Gertrude Stein Archive
What is the goal of poetry? Is it to make music with language? To express feeling? To make an argument? It’s likely, for any given poet, to be at least one of these things—and possibly all.
The generation straddled wars, genres, and identities, leaving behind the staid writing of Edwardians, or what Hemingway referred to as “broad lawns and narrow minds.” Gertrude Stein was their godmother, acting as both an artist and a supporter of the arts.
HBO’s Westworld is rife with literary references that, like the androids populating the titular park, have started to take on a life of their own.
“There is only one of you in all time; this expression is unique. And if you block it, it will never exist through any other medium and it will be lost.”—Martha Graham Dance was my first foray into art, and I studied it for sixteen years with the kind

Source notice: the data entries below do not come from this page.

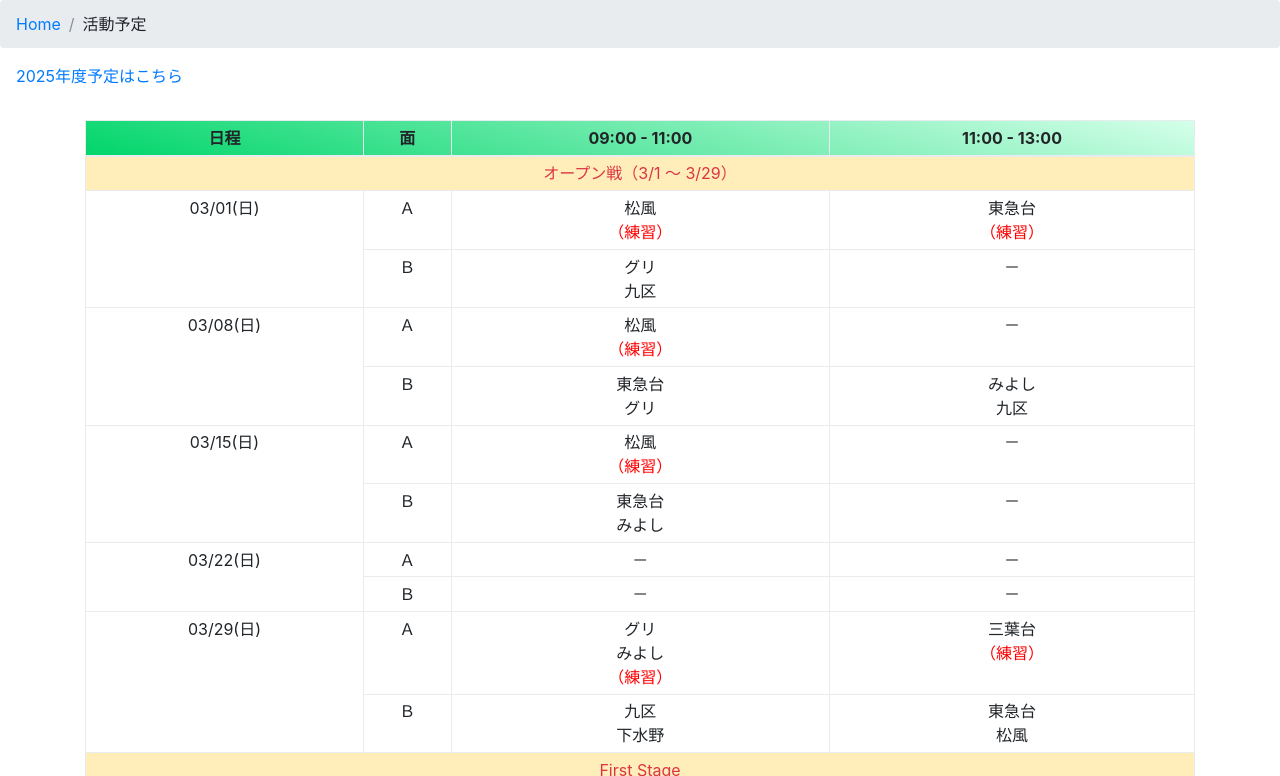
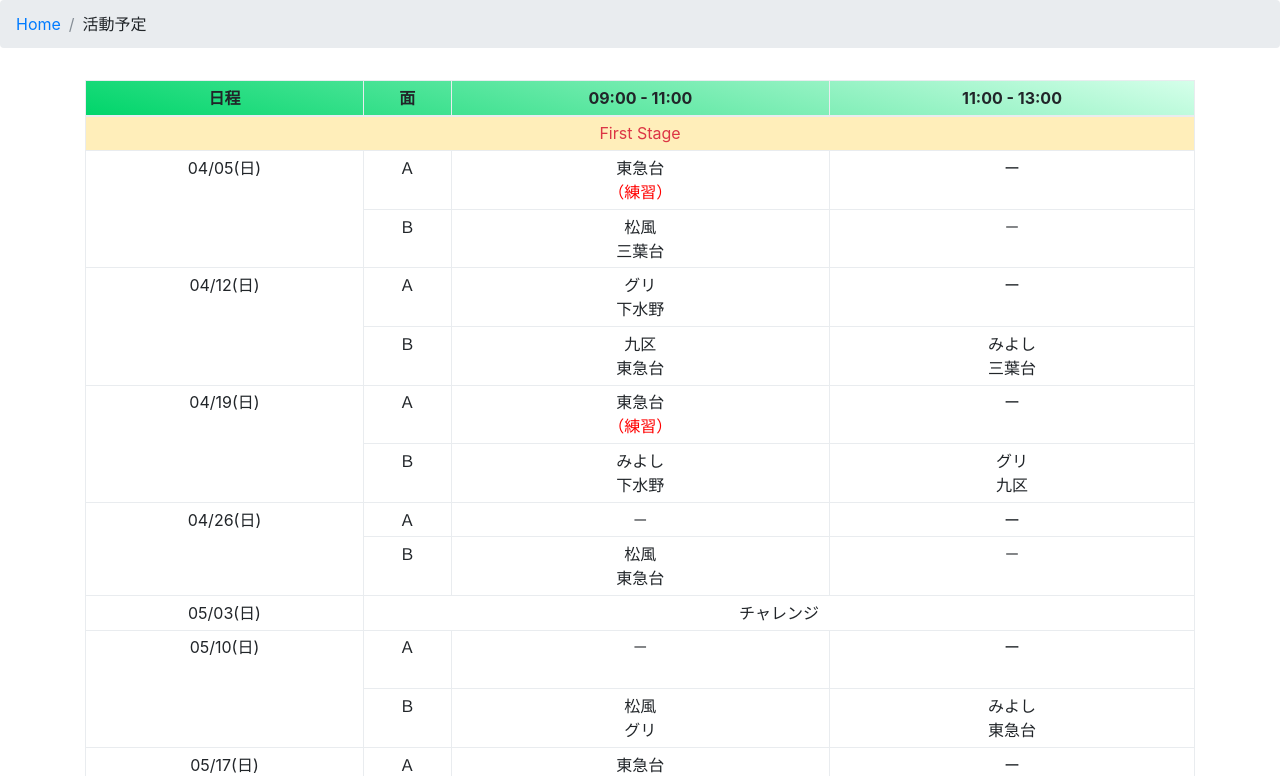
Before and after one commit to irisosoft/irisoleague, a plain HTML site: page schedule/schedule.html in a window 1280 px wide. Shown: the top 776 px of the page. Drawn offline with nearby package versions, Linux system fonts and the light colour scheme.

Commit message:
Update schedule.html

```diff
--- a/schedule/schedule.html
+++ b/schedule/schedule.html
@@ -22,11 +22,6 @@
       </nav>
     </header>
     <main>
-      <section class="m-3">
-        <div>
-          <a href="../schedule/schedule_2025.html">2025年度予定はこちら</a>
-        </div>
-      </section>
       <section class="text-center p-3">
         <div class="container">
           <table class="table table-bordered table-sm">
@@ -34,17 +29,6 @@
               <tr class="bg-wakaba"><th>日程</th><th>面</th><th>09:00 - 11:00</th><th>11:00 - 13:00</th></tr>
             </thead>
             <tbody>
-              <tr><td colspan="4" class="table-warning text-danger">オープン戦（3/1 ～ 3/29）</td></tr>
-              <tr><td rowspan="2">03/01(日)</td><td>Ａ</td><td>松風<BR><font color="red">（練習）</font></td><td>東急台<BR><font color="red">（練習）</font></td></tr>
-              <tr><td>Ｂ</td><td>グリ<BR>九区</td><td>－</td></tr>
-              <tr><td rowspan="2">03/08(日)</td><td>Ａ</td><td>松風<BR><font color="red">（練習）</font></td><td>－</td></tr>
-              <tr><td>Ｂ</td><td>東急台<BR>グリ</td><td>みよし<BR>九区</td></tr>
-              <tr><td rowspan="2">03/15(日)</td><td>Ａ</td><td>松風<BR><font color="red">（練習）</font></td><td>－</td></tr>
-              <tr><td>Ｂ</td><td>東急台<BR>みよし</td><td>－</td></tr>
-              <tr><td rowspan="2">03/22(日)</td><td>Ａ</td><td>－<BR></td><td>－</td></tr>
-              <tr><td>Ｂ</td><td>－</td><td>－</td></tr>
-              <tr><td rowspan="2">03/29(日)</td><td>Ａ</td><td>グリ<BR>みよし<BR><font color="red">（練習）</font></td><td>三葉台<BR><font color="red">（練習）</font></td></tr>
-              <tr><td>Ｂ</td><td>九区<BR>下水野</td><td>東急台<BR>松風</td></tr>
               <tr><td colspan="4" class="table-warning text-danger">First Stage</td></tr>
               <tr><td rowspan="2">04/05(日)</td><td>Ａ</td><td>東急台<BR><font color="red">（練習）</font></td><td>ー<BR></td></tr>
               <tr><td>Ｂ</td><td>松風<BR>三葉台</td><td>－</td></tr>
```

The Books We Teach series will feature primary, secondary, and post-secondary educators and their thoughts about literature in the face of an evolving classroom. Posts will highlight literary innovations in teaching, contemporary literature’s place in pedagogy, and the books that writers teach. In the spirit of educational dynamism, we encourage readers